The Death Of Debate In Academia

April 2017

There was a time when true contrarians and those who questioned ideological hegemony found a place in institutions of higher education. Not any more, it seems.

The examples are numerous and all around us. In March McGill University in Montreal, one of the most respected institutions in Canada, effectively forced out Andrew Potter, a professor who upset Quebec’s political class because he wrote an opinion piece about the province that they didn’t like.

Periodic eruptions of this sort are par for the course in this touchy province, and they happen every few years. The former Globe and Mail journalist Jan Wong and the late novelist Mordecai Richler both fell afoul of such hysteria, both of them accused of what today might be termed “Quebecophobia.”

A friend and I suffered a similar fate after publishing an article on the Jewish community’s fear of Québécois nationalism in the Jerusalem Post in 1982.

Potter, the director of McGill’s Institute for the Study of Canada, penned an article, “How a Snowstorm Exposed Quebec’s Real Problem: Social Malaise,” in the March 20, 2017, issue of Maclean’s magazine, in which he criticized what he called Quebec’s “political dysfunction” and argued the province was beset by “low trust and alienation.”

The roof fell in on him.
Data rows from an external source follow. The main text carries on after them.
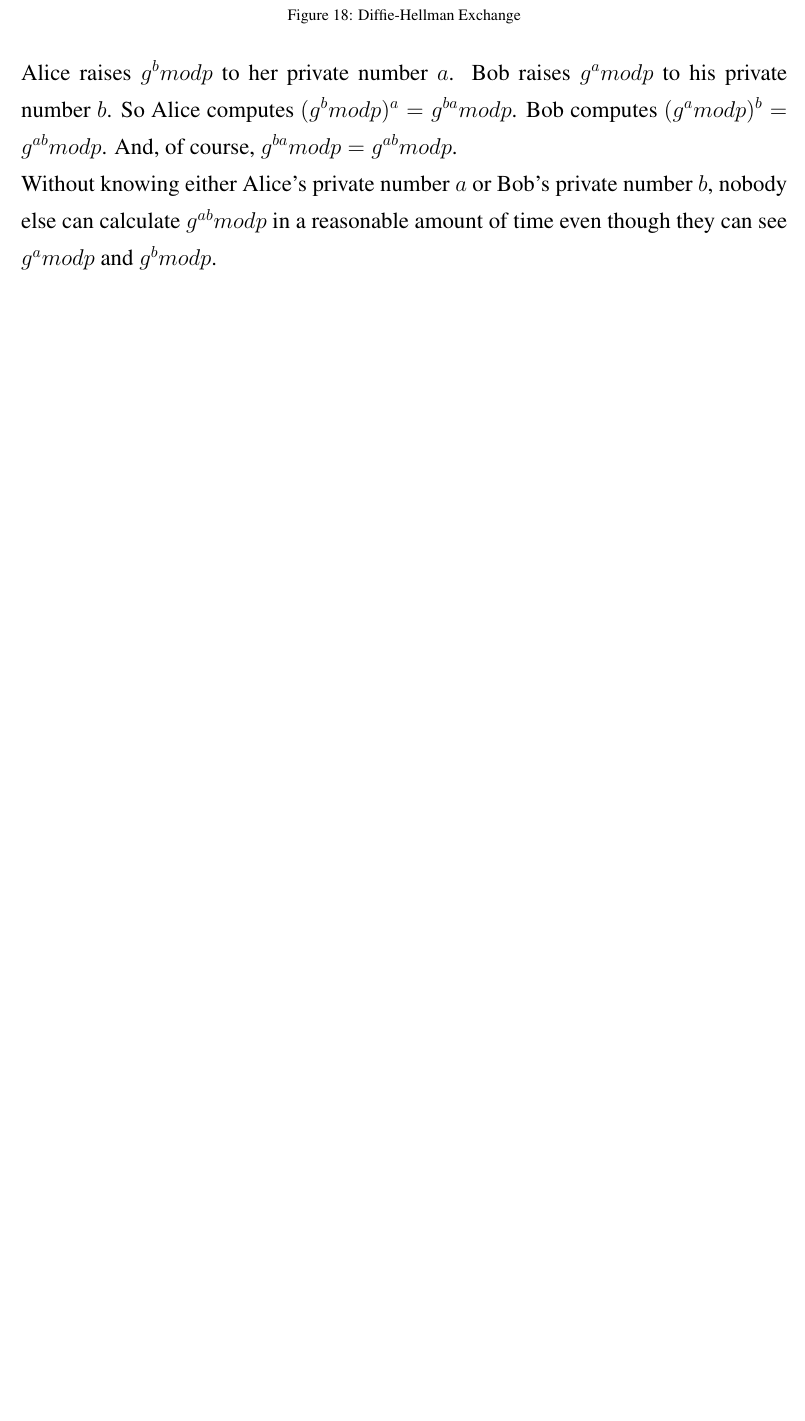
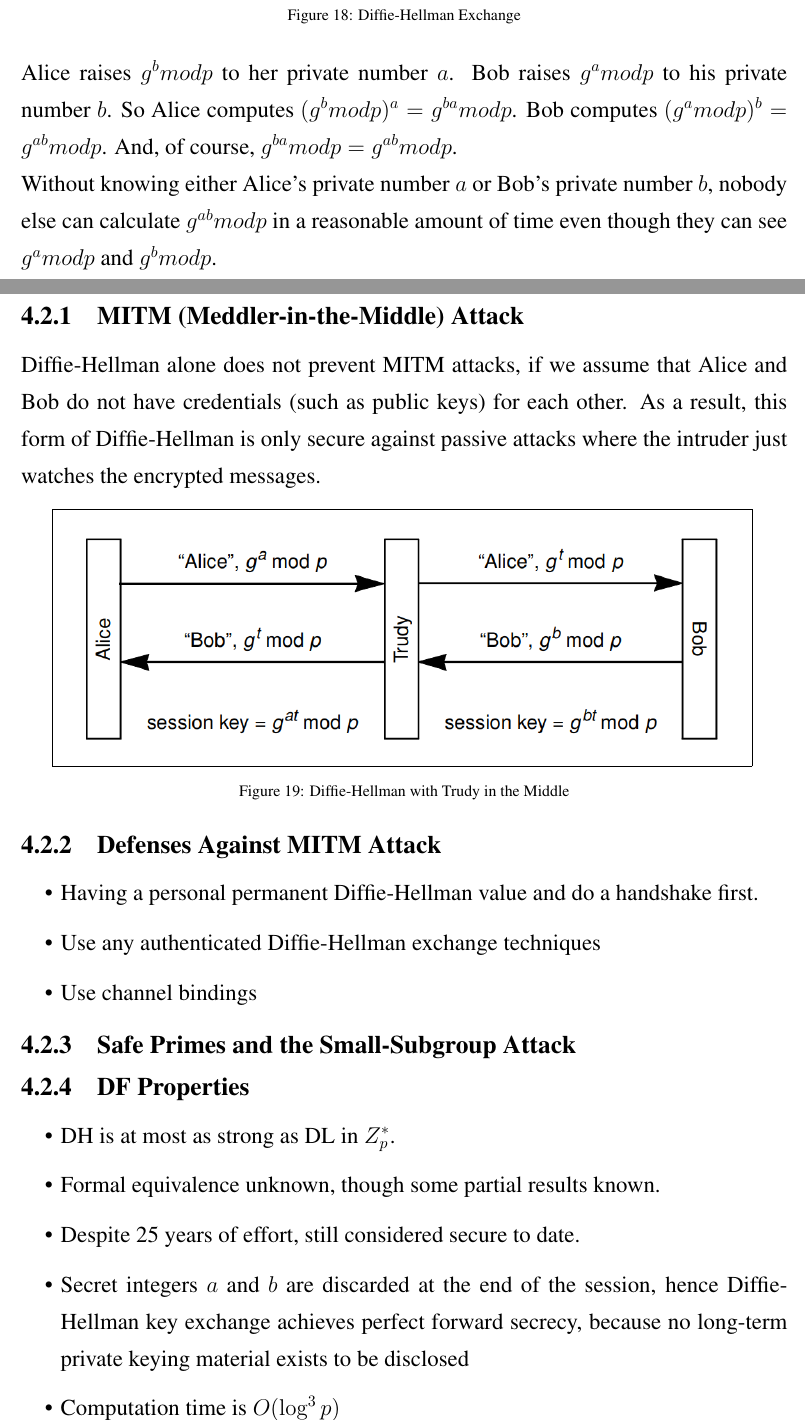
Before and after one commit to ashkanans/sapienza-10600393-cns-notes, a LaTeX document (CNS-Notes.tex, which reads resources/constants/images path/IMAGE_PATH.tex): part of page 39 of 50 before the commit and two parts of pages 41 and 42 of 56 after it, the two joined at a grey line, cut so that both start at the same text, the shorter picture padded with empty space. Compiled offline with pdfLaTeX.

Commit message:
Adds exams and notes up to DSA
Signed-off-by: Ashkan Ansarifard <ansarifardashkan@gmail.com>

```diff
--- a/CNS-Notes.tex
+++ b/CNS-Notes.tex
@@ -634,3 +656,28 @@
 	Without knowing either Alice’s private number $a$ or Bob’s private number $b$, nobody else can calculate $g^{ab} mod p$ in a reasonable amount of time even though they can see $g^a mod p$ and $g^b mod p$.
 	}
 
+	\subsubsection{MITM (Meddler-in-the-Middle) Attack}
+	\configuratedText{Diffie-Hellman alone does not prevent MITM
+	attacks, if we assume that Alice and Bob do not have credentials (such as public keys) for each other. As a result, this form of Diffie-Hellman is only secure against passive attacks where the intruder just watches the encrypted messages.}
+
+	\sectionCenteredfigure{\DHMITM}{Diffie-Hellman with Trudy in the Middle}{diffie-hellman-with-trudy-in-the-middle}
+
+	\subsubsection{Defenses Against MITM Attack}
+	\configuratedText{
+	\begin{itemize}
+	\item Having a personal permanent Diffie-Hellman value and do a handshake first.
+	\item 	Use any authenticated Diffie-Hellman exchange techniques
+	\item Use channel bindings
+	\end{itemize}}
+
+	\subsubsection{Safe Primes and the Small-Subgroup Attack}
+
+	\subsubsection{DF Properties}
+	\configuratedText{
+	\begin{itemize}
+	\item DH is at most as strong as DL in ${Z}_p^*$.
+	\item Formal equivalence unknown, though some partial results known.
+	\item Despite 25 years of effort, still considered secure to date.
+	\item Secret integers $a$ and $b$ are discarded at the end of the session, hence Diffie-Hellman key exchange achieves perfect forward secrecy, because no long-term private keying material exists to be disclosed
+	\item Computation time is $O(\log^3 p)$
+	\end{itemize}}
--- a/resources/constants/images path/IMAGE_PATH.tex
+++ b/resources/constants/images path/IMAGE_PATH.tex
@@ -23,3 +23,4 @@
 \newcommand{\AEEtM}{"resources/images/Chapter 2/Authenticated Encryption EtM"}
 \newcommand{\AEMtE}{"resources/images/Chapter 2/Authenticated Encryption MtE"}
 \newcommand{\dhprotocol}{"resources/images/Chapter 3/Diffie-Hellman Exchange"}
+\newcommand{\DHMITM}{"resources/images/Chapter 3/Diffie-Hellman with Trudy in the Middle"}
```
Also changed, not shown: CNS-Notes.pdf, Exams/2022 13th January - A.pdf (added), Exams/2022 13th January - B.pdf (added), Exams/2022 14th July.pdf (added), Exams/2022 17th June.pdf (added), Exams/2022 25th October.pdf (added), Exams/2022 8th September.pdf (added), Exams/2023 3rd February.pdf (added), Exams/2023 6th April.pdf (added), Exams/2023 Application Level 1.pdf (added), Exams/2023 Application Level 2.pdf (added), Exams/2023 January 9th.pdf (added), Exams/CNS_EXAMS.pdf (deleted), Exams/Not Specified.pdf (added), 2 more files.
Premier Philippe Couillard denounced the piece, while the nationalist newspaper Le Devoir published a letter comparing the column to the type of hate speech that led to the Rwandan genocide.

Even though the poor man was forced to grovel by posting an apology on Facebook, it wasn’t enough. It is not clear that he resigned of his own free will or under duress from McGill’s administrators; either way, he resigned as director.

McGill University’s principal, Suzanne Fortier, said in the statement that, while “academic freedom is a foundational principle” of the university, Potter had failed to uphold the institute’s “mission,” which is “partly to promote a better understanding of Canada and its heritage.” George Orwell would have been proud of that remark.

She described concerns about political meddling in university matters as “unfounded rumours.” We might remember something the 19th century German Chancellor Otto von Bismarck once said: “Nothing can be confirmed until it has been officially denied.”

Andrew Coyne, in his March 24 National Post column, “This is Not How a Liberal Society Responds to Criticism,” also weighed in on this shabby treatment. “It is simply incomprehensible in a modern democracy that anyone, let alone a distinguished scholar,” could lose their job “over a piece of social criticism.”

Why this vehemence, when francophone writers are often equally critical? As Don Macpherson of the Montreal Gazette explained in his March 23 column, “Andrew Potter and la famille québécoise,” Potter’s “real crime is not what he wrote; it’s who wrote it, the language in which he wrote it, and for whom he wrote it.

“That is, Potter is an anglophone, who wrote in English, for a publication from outside Quebec.” For nationalists, “to belong to the English-speaking community in Quebec is to be excluded, or to choose to exclude oneself, from the French-speaking one, the true Québécois nation.”

Coyne, too, thinks that “the heat in the response, the very language,” with its reference to “attacks” and comparisons to “racism,” is of a kind that one would expect in response, not to a good-faith critique of society, but an ethnic slur. In other words, Potter is being condemned for being an “outsider.”

As for McGill, Emmett Macfarlane, a political science professor at the University of Waterloo, asserted that it was simply not the place of McGill to issue a statement disavowing itself from Potter’s opinion.

After all, as Macfarlane wrote in “The Chilling Effect of a University Tweet on its Scholars,” in Maclean’s on March 22, “academic freedom is only meaningful if it protects ideas, arguments, or research that we don’t all agree with.”

Globe and Mail columnist Margaret Wente summed it up very well in “Academic Freedom? McGill Caves in to Tribal Politics,” published March 24. “The message they have sent the researchers and professors and students could not be more clear. We didn’t stand up for him. So why should we stand up for you?”

I earned a BA and an MA from McGill many decades ago. Back then it was a place of intellectual ferment and critical thinking. Clearly that’s long behind us.